I am a criminologist based at Research School of Psychology at the ANU. Following on from my work with the Australian Intervention Support Hub in 2015/16, I now run a group called the Youth Engagement Advisory Hub. Rather than taking a 'countering violent extremism' approach, my work and ethnographical research is grounded on the notion that, to adequately address anti-social and violent behaviour in young people, all efforts must be embedded within activities that engage and support families and communities rather than alienate them. Therefore, community partnerships are essential to the success of the longer-term goals of community safety and harmony. I work together with a range of international and domestic experts including psychologists, criminologists and sociologists to provide support to community groups working with troubled young people.
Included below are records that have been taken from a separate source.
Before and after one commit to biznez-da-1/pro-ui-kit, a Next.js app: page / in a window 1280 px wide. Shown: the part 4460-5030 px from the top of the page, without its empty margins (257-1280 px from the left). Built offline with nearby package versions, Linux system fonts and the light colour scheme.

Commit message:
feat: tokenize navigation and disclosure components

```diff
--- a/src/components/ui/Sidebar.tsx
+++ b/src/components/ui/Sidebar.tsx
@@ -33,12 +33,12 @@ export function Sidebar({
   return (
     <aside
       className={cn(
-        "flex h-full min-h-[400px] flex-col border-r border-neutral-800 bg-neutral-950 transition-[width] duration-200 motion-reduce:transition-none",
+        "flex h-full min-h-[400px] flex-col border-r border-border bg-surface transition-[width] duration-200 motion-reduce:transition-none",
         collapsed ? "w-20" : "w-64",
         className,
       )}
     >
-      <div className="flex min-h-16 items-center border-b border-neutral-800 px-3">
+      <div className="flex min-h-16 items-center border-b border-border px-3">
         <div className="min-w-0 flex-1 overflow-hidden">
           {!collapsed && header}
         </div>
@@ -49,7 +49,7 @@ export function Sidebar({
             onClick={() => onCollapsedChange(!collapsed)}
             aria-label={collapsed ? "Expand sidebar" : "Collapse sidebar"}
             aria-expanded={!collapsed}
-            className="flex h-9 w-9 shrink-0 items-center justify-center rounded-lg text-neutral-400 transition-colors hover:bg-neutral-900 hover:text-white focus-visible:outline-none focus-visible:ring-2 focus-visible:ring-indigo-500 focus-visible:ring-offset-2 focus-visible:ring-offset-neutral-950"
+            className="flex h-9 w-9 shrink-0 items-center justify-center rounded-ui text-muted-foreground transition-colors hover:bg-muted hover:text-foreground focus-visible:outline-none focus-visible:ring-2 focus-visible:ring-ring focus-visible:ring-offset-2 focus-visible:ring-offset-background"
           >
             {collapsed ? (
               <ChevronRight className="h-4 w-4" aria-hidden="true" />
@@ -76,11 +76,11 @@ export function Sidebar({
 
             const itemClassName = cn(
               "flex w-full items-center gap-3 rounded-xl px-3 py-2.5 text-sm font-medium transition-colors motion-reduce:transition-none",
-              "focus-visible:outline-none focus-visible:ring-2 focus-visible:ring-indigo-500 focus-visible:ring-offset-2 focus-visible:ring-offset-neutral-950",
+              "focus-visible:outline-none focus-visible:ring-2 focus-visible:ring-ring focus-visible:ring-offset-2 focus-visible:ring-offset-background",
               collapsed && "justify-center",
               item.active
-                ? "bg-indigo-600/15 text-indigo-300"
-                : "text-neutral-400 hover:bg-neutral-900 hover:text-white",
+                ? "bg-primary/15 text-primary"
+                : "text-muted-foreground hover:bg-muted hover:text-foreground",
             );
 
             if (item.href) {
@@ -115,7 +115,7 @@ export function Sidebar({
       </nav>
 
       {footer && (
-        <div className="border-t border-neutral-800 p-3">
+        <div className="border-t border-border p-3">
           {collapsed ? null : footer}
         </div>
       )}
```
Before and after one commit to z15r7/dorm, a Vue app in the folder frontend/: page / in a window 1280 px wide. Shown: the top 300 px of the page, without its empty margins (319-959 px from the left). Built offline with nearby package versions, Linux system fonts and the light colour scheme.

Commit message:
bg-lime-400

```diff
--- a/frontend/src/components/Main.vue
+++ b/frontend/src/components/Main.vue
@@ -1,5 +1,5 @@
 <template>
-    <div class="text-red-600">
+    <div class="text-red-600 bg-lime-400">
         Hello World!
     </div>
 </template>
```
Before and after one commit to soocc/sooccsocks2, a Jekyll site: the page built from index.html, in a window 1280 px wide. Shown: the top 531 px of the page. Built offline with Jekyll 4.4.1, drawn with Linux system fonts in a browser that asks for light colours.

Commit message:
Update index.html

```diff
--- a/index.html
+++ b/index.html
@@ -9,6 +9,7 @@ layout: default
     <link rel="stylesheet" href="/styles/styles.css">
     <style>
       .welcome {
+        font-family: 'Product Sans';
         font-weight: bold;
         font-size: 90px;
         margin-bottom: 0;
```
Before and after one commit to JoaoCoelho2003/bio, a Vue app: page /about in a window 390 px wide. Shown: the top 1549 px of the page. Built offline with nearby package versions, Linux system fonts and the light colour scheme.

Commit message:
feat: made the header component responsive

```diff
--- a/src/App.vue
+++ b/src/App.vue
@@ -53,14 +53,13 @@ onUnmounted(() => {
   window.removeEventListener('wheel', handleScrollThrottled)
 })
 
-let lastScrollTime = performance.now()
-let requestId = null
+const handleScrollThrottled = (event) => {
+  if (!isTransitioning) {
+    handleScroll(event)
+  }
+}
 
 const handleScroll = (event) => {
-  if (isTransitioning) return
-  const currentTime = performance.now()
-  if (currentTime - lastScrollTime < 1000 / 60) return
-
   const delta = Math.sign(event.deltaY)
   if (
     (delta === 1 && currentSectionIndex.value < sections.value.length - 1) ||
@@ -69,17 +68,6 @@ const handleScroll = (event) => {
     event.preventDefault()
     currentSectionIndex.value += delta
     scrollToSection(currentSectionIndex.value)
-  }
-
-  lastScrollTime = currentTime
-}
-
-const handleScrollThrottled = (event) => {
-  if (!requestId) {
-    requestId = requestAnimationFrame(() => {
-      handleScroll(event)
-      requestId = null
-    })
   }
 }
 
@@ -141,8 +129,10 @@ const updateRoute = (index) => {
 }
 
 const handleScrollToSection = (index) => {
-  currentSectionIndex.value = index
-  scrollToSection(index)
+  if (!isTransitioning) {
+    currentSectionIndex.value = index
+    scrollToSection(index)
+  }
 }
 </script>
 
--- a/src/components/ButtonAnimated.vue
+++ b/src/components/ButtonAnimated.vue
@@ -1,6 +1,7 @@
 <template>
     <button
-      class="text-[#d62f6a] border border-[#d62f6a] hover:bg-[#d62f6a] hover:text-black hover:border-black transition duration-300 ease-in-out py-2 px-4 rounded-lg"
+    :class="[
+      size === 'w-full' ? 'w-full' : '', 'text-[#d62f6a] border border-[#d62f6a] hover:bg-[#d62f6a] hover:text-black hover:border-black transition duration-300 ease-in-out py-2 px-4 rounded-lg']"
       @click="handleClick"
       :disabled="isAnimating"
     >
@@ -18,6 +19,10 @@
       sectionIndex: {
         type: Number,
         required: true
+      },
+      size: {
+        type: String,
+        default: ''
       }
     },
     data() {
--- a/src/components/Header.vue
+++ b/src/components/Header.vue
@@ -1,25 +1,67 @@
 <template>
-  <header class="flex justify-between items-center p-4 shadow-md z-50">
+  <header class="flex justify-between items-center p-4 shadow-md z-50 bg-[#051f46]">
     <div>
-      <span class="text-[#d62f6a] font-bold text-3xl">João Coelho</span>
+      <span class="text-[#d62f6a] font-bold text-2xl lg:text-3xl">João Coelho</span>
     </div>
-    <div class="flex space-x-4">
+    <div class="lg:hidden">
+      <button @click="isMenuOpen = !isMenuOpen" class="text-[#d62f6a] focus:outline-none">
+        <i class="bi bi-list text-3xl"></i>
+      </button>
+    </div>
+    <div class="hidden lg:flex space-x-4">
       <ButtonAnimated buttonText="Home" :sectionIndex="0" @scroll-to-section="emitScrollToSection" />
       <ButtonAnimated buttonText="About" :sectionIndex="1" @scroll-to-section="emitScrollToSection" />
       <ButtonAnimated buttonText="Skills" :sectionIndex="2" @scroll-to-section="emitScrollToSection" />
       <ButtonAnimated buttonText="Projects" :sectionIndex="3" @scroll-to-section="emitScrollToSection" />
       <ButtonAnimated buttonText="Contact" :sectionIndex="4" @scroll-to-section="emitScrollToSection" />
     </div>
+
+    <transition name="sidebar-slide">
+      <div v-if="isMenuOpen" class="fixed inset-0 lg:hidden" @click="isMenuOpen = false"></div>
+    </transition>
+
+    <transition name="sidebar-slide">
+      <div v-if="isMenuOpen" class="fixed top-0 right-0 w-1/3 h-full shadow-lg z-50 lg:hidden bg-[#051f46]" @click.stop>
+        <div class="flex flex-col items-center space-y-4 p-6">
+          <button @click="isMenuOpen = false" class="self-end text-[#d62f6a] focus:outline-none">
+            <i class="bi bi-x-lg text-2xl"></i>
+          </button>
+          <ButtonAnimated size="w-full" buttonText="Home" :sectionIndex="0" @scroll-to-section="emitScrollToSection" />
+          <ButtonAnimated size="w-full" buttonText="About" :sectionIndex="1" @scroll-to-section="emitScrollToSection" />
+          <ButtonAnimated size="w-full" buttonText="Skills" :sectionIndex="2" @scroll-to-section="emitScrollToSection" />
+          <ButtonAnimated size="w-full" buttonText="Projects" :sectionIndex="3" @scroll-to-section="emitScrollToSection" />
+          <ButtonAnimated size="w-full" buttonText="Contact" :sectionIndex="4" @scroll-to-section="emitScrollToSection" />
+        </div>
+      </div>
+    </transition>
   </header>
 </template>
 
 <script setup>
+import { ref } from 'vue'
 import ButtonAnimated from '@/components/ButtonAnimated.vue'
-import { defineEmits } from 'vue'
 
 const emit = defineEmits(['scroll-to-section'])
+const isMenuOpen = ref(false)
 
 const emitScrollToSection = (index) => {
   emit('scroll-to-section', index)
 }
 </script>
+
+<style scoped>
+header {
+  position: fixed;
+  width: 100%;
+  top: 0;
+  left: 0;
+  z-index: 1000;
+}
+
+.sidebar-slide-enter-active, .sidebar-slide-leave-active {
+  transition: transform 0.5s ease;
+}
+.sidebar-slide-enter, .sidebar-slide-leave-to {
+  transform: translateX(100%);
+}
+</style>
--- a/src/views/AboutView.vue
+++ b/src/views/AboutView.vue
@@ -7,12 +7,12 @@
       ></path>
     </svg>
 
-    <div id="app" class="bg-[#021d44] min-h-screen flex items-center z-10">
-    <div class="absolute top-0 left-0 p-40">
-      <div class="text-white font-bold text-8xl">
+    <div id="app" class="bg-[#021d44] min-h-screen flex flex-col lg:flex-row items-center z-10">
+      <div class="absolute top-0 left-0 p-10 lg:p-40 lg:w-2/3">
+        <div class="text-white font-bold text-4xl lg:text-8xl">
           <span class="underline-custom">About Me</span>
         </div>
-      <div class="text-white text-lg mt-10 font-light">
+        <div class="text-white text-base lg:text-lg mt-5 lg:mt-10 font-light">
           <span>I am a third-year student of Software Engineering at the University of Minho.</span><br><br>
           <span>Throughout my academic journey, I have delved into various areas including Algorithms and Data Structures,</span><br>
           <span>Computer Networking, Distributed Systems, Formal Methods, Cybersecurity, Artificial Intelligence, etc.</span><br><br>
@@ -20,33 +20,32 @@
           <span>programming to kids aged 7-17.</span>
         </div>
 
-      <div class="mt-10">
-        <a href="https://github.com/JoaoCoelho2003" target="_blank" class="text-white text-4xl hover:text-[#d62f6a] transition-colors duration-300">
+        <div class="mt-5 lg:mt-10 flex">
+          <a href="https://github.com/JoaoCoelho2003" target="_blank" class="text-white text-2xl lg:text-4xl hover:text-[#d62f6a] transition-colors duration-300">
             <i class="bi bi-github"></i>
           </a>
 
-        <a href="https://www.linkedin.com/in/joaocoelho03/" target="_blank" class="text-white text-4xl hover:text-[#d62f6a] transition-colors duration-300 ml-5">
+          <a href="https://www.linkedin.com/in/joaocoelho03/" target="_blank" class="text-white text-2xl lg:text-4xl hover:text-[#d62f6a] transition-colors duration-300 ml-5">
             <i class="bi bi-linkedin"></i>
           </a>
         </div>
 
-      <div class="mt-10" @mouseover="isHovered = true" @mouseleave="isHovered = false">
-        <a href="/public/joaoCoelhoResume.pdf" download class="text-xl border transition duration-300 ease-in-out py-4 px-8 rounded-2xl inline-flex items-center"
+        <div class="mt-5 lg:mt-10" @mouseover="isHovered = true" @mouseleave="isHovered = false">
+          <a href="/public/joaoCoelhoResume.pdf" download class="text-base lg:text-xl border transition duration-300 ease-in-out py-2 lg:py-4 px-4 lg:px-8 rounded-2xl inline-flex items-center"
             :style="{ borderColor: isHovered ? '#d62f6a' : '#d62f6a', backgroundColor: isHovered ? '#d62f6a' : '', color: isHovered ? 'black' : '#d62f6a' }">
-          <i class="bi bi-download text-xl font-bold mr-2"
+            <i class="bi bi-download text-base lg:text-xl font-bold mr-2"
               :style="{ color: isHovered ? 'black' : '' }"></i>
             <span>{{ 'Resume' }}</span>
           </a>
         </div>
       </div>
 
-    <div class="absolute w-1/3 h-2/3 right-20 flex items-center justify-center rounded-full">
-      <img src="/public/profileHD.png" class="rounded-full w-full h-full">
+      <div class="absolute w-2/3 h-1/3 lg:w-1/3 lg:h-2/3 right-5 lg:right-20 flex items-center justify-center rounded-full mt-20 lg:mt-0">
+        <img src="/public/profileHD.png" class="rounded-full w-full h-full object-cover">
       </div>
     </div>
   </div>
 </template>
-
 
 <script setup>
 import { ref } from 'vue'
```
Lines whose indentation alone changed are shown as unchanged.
I have several other areas of research expertise, which focus on prisons, radicalisation, rehabilitation, organised crime and gangs/prison gangs. I am currently exploring how different prison environments influence terrorist inmates beliefs and behaviour: that is, whether certain prison environments inhibit or foster prison radicalisation. I compare the beliefs and behaviours of two groups of terrorist inmates incarcerated in two different correctional facilities in the Philippines. I also examine prison reform in the Philippines corrective system and the effects of prison gangs, overcrowding and corruption on this reformation process. In doing so, I examine inmate self-governance and the functional importance of prison gangs for prison order and management in highly overcrowded correctional facilities.
In 2015 I won the top ANU media award - the Vice Chancellor's Award for Advancing the Reputation of the University Through Media. I also won the 24/7 Award for the Most Impressive Media Performance. In 2014 I received the ANU Strategic Communications & Public Affairs Award as an Emerging Talent.